* Data supplied:
▼
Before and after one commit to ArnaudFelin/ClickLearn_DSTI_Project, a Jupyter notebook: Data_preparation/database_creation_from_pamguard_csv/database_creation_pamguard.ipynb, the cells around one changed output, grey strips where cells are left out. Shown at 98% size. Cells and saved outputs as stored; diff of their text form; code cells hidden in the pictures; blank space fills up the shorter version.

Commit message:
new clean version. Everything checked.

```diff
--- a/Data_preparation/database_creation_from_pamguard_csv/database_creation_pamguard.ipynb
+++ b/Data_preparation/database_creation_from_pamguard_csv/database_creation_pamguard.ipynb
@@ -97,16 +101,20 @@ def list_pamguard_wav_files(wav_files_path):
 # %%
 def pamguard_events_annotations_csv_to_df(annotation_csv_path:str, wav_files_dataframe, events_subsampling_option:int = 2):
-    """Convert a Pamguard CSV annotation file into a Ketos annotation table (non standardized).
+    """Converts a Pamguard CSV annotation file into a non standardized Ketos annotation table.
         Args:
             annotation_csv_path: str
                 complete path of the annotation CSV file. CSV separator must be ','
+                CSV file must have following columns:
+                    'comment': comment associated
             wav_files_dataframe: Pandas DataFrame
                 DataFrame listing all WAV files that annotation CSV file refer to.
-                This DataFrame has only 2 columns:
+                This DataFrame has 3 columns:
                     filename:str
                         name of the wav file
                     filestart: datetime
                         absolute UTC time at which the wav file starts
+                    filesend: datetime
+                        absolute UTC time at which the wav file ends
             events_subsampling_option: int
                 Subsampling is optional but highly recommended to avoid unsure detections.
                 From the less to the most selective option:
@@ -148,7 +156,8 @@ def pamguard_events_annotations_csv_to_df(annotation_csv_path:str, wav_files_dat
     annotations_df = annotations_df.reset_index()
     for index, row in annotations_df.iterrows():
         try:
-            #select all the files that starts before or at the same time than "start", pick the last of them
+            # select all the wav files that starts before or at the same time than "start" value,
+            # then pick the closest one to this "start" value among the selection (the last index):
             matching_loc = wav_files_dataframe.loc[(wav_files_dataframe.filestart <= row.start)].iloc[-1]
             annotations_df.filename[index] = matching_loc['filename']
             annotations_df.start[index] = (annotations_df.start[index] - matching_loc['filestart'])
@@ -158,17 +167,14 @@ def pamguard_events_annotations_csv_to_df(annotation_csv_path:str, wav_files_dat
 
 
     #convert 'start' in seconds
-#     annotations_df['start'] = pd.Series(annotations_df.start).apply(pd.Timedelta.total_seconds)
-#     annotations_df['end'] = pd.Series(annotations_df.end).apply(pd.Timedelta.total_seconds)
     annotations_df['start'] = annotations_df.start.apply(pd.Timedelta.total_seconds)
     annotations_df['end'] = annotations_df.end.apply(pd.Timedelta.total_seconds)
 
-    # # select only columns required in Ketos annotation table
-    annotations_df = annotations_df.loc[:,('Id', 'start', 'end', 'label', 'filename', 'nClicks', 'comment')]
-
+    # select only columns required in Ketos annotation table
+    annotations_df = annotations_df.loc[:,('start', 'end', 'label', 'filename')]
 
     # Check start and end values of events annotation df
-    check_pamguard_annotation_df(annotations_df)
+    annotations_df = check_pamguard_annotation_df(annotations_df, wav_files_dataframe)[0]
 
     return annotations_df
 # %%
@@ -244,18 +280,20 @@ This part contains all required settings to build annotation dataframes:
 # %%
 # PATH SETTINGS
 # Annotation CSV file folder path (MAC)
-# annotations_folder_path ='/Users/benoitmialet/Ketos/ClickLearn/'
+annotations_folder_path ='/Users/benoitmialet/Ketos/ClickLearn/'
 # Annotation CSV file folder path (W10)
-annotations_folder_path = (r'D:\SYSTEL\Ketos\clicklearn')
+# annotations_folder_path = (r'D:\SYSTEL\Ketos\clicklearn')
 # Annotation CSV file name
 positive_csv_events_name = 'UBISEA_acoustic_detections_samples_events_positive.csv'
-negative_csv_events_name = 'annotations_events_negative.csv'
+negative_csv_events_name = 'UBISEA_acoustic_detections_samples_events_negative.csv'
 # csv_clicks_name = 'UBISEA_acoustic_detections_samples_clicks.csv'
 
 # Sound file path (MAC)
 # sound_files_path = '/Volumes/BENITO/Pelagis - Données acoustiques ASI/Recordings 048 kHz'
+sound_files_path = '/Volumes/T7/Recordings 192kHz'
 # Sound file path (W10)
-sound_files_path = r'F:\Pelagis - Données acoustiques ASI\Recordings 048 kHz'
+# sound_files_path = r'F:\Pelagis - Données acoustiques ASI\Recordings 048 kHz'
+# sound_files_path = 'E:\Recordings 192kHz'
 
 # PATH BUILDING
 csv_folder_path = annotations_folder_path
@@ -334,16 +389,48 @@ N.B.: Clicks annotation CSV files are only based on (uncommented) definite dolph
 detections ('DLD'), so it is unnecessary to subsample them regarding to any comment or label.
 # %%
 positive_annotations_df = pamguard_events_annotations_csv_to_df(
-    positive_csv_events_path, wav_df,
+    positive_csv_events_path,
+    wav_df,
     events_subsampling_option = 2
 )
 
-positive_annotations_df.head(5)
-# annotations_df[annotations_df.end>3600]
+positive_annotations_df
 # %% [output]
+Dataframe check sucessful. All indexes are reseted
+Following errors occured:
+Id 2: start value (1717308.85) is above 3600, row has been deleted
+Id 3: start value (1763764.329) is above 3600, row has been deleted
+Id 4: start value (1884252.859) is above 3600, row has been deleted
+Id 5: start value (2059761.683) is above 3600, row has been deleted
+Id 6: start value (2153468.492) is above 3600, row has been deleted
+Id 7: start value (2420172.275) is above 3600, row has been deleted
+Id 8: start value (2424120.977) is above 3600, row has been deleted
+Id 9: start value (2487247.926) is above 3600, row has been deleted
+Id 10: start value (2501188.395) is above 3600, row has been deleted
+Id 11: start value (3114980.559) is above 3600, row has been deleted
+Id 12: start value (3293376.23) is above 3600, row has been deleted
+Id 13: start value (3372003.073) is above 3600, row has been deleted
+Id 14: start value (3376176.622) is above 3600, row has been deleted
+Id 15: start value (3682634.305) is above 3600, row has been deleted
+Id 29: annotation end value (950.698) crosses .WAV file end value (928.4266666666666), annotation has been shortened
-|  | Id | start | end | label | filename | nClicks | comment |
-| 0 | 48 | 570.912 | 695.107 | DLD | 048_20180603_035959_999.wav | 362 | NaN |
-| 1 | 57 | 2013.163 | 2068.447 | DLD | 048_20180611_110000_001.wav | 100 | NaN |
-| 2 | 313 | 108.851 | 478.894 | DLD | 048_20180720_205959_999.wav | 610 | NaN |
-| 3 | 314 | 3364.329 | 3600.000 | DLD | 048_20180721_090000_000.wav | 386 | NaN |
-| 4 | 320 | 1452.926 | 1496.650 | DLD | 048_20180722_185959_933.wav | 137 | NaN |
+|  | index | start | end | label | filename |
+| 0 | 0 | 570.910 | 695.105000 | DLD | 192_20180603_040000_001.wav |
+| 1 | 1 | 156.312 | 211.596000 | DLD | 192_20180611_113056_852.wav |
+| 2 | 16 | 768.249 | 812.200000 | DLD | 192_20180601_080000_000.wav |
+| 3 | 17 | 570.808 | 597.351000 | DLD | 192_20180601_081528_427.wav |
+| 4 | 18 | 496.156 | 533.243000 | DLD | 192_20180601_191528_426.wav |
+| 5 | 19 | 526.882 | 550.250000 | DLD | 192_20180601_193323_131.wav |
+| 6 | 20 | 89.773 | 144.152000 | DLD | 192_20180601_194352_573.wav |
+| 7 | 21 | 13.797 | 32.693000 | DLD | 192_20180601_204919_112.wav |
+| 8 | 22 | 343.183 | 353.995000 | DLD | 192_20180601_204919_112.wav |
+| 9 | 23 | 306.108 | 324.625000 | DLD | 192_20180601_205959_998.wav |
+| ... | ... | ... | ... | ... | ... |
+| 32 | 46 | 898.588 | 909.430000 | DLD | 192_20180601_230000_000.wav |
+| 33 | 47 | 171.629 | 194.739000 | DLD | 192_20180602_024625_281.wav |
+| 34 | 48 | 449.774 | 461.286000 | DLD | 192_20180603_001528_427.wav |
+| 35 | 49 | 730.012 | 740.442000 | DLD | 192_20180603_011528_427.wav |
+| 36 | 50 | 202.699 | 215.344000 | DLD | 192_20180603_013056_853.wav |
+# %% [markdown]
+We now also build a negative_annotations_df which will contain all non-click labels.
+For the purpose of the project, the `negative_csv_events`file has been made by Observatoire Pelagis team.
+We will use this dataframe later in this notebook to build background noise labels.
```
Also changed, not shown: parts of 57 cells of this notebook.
▲
* What you need to do: Every line above with the string "standardized" in it should be copied into the answer.

* Written response:
-    """Convert a Pamguard CSV annotation file into a Ketos annotation table (non standardized).
+    """Converts a Pamguard CSV annotation file into a non standardized Ketos annotation table.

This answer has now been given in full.